**** INFORMATION SUPPLIED
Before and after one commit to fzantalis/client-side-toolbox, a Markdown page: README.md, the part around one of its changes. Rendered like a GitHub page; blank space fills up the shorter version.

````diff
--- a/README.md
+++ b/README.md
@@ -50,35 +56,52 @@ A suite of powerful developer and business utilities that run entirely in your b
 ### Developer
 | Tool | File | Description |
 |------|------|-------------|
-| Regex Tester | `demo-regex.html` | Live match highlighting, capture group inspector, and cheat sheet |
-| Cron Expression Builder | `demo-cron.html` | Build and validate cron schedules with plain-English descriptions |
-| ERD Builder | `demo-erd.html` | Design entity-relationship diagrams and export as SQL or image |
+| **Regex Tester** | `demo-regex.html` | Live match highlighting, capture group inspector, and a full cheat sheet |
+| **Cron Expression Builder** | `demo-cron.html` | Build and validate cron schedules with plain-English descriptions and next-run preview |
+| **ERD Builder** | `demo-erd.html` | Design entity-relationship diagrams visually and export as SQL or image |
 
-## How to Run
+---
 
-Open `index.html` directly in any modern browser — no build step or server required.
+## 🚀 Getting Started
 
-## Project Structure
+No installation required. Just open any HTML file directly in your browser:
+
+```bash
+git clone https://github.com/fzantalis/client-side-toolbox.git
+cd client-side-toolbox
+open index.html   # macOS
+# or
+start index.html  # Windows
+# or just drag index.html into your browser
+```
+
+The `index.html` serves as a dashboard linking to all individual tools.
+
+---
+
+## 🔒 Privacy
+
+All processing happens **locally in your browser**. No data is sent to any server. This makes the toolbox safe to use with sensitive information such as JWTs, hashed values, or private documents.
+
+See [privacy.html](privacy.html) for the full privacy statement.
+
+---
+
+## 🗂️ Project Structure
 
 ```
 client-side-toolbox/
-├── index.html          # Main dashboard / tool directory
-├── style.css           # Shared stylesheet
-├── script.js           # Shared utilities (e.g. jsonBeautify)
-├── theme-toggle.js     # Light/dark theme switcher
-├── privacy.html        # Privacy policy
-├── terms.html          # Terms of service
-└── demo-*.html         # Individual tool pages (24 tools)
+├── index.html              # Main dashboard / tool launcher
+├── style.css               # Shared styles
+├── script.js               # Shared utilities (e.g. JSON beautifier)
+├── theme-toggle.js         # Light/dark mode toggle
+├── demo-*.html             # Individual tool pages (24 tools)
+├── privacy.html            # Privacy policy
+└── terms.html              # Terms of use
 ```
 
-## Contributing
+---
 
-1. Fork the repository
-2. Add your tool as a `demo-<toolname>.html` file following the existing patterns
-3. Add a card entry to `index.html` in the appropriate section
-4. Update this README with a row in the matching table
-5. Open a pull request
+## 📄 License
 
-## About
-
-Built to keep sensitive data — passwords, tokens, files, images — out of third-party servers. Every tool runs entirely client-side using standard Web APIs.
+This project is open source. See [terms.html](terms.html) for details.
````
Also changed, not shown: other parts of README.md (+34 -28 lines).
********
Output the complete set of records word for word.

Before and after one commit to fzantalis/client-side-toolbox, a Markdown page: README.md, the part around one of its changes. Rendered like a GitHub page; blank space fills up the shorter version.

````diff
--- a/README.md
+++ b/README.md
@@ -50,35 +56,52 @@ A suite of powerful developer and business utilities that run entirely in your b
 ### Developer
 | Tool | File | Description |
 |------|------|-------------|
-| Regex Tester | `demo-regex.html` | Live match highlighting, capture group inspector, and cheat sheet |
-| Cron Expression Builder | `demo-cron.html` | Build and validate cron schedules with plain-English descriptions |
-| ERD Builder | `demo-erd.html` | Design entity-relationship diagrams and export as SQL or image |
+| **Regex Tester** | `demo-regex.html` | Live match highlighting, capture group inspector, and a full cheat sheet |
+| **Cron Expression Builder** | `demo-cron.html` | Build and validate cron schedules with plain-English descriptions and next-run preview |
+| **ERD Builder** | `demo-erd.html` | Design entity-relationship diagrams visually and export as SQL or image |
 
-## How to Run
+---
 
-Open `index.html` directly in any modern browser — no build step or server required.
+## 🚀 Getting Started
 
-## Project Structure
+No installation required. Just open any HTML file directly in your browser:
+
+```bash
+git clone https://github.com/fzantalis/client-side-toolbox.git
+cd client-side-toolbox
+open index.html   # macOS
+# or
+start index.html  # Windows
+# or just drag index.html into your browser
+```
+
+The `index.html` serves as a dashboard linking to all individual tools.
+
+---
+
+## 🔒 Privacy
+
+All processing happens **locally in your browser**. No data is sent to any server. This makes the toolbox safe to use with sensitive information such as JWTs, hashed values, or private documents.
+
+See [privacy.html](privacy.html) for the full privacy statement.
+
+---
+
+## 🗂️ Project Structure
 
 ```
 client-side-toolbox/
-├── index.html          # Main dashboard / tool directory
-├── style.css           # Shared stylesheet
-├── script.js           # Shared utilities (e.g. jsonBeautify)
-├── theme-toggle.js     # Light/dark theme switcher
-├── privacy.html        # Privacy policy
-├── terms.html          # Terms of service
-└── demo-*.html         # Individual tool pages (24 tools)
+├── index.html              # Main dashboard / tool launcher
+├── style.css               # Shared styles
+├── script.js               # Shared utilities (e.g. JSON beautifier)
+├── theme-toggle.js         # Light/dark mode toggle
+├── demo-*.html             # Individual tool pages (24 tools)
+├── privacy.html            # Privacy policy
+└── terms.html              # Terms of use
 ```
 
-## Contributing
+---
 
-1. Fork the repository
-2. Add your tool as a `demo-<toolname>.html` file following the existing patterns
-3. Add a card entry to `index.html` in the appropriate section
-4. Update this README with a row in the matching table
-5. Open a pull request
+## 📄 License
 
-## About
-
-Built to keep sensitive data — passwords, tokens, files, images — out of third-party servers. Every tool runs entirely client-side using standard Web APIs.
+This project is open source. See [terms.html](terms.html) for details.
````
Also changed, not shown: other parts of README.md (+34 -28 lines).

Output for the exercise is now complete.